With the introduction of digital innovations within the doctor-patient relationship, ensuring patient confidentiality is a continued concern amongst the patient community and an ongoing priority throughout the NHS.

However, research by patient and clinician groups, as well as the experience of innovators such as the Digital Health London Digital pioneers, shows that significant numbers of patients, say they would be prepared to monitor basic vital data, such as blood pressure, heart rate and weight, at home. And as people grow better at using technology to manage long-term conditions, or adopt healthier measures to reduce chances of developing lifestyle-related conditions such as diabetes or heart disease, this could cut GP appointments and reduce acute attendance at A& E.

A Digital Future for General Practice

Health experts are hoping the digital revolution will free up resources and allow people to monitor their own health rather than relying on professionals. It is estimated that going digital will save the NHS up to £5 billion over the next decade. NHS patients with long term illnesses could soon be able to monitor their conditions remotely through high-tech clothing and wearable gadgets which will link directly to their medical records,Wearable technology like Jawbone, Fitbit, Misfit, the Pebble and Apple smartwatches are already able to monitor heart rate, sleeping patterns, steps taken, diet, alcohol intake and running speed.

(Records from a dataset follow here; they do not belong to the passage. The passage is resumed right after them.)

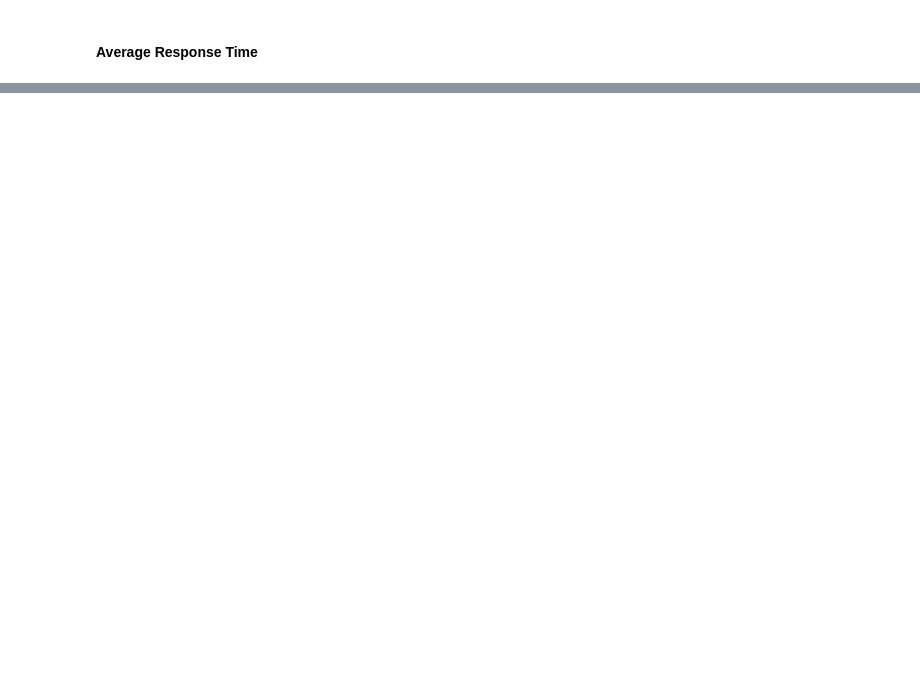
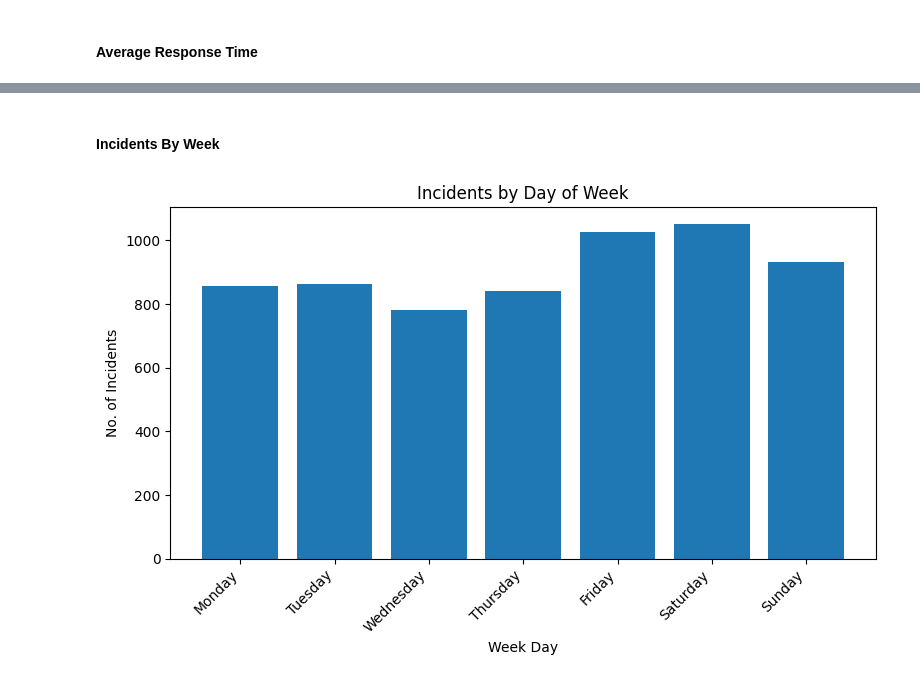
Before and after one commit to atelle10/ser401, a Jupyter notebook: notebooks/stats_kpis.ipynb, the cells around one changed output, grey strips where cells are left out. Saved outputs shown, nothing was run; the diff lists cells and outputs as text; code cells hidden in the pictures; blank space fills up the shorter version.

Commit message:
added stats incidents by day of week for fire'

```diff
--- a/notebooks/stats_kpis.ipynb
+++ b/notebooks/stats_kpis.ipynb
@@ -59,0 +79,17 @@ Name: resp_mins, dtype: float64
+# %% [markdown]
+#### Incidents By Week
+# %%
+days_of_week = ["Monday", "Tuesday", "Wednesday", "Thursday", "Friday", "Saturday", "Sunday"]
+
+day_stats = (fire_example_df["Basic Incident Day Name (FD1.3)"].value_counts().reindex(days_of_week, fill_value=0))
+
+plt.figure(figsize=(8, 5))
+plt.bar(day_stats.index, day_stats.values)
+plt.xlabel("Week Day")
+plt.ylabel("No. of Incidents")
+plt.title("Incidents by Day of Week")
+plt.xticks(rotation=45, ha="right")
+plt.tight_layout()
+plt.show()
+# %% [output]
+[figure, added]
```
Also changed, not shown: parts of 2 cells of this notebook, 1 other file.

However companies are also developing health gadgets which can check blood pressure, monitor insulin levels and even pick up neurological conditions by videoing eye movement or depressive symptoms through language used on Twitter feeds. Apps which remind patients to take their medication are also in development.

People suffering from chronic conditions like asthma, diabetes, heart disease or high blood pressure could be constantly monitored remotely through wearable skins sensors or smartphone apps with data uploaded directly to health records so that problems can be spotted immediately.

Within five years patients across the country are likely to be able to go online and speak to their GP via videolink, order prescriptions or see their entire health record as part of widespread digital revolution of healthcare in Britain.

In its document General Practice Forward View, published last April, NHS England re-iterates that GPs are are the heart of our communities, but are experiencing unprecedented pressure. The Government has committed to an extra £2.4 billion a year to support general practice services by 2020-21, a 14 per cent rise in real terms. Investment will be supplemented by a £500 million “turnaround” package to support GP practices. As well as pledging to find 5,000 more full-time GPs in the next five years, the plan backs greater use of technology, including apps connecting patients to their practice and systems to manage appointments online. It also aims to share records more successfully across teams.

As Digital Health London’s  GP-focussed digital pioneers are already discovering, the combination of face-to-face interaction with patients, integration with healthcare providers at all levels, and optimised communication with each other, together with the wealth of technology and social media innovation in development and already available, are changing the face of General Practice.

Author: Victoria Barry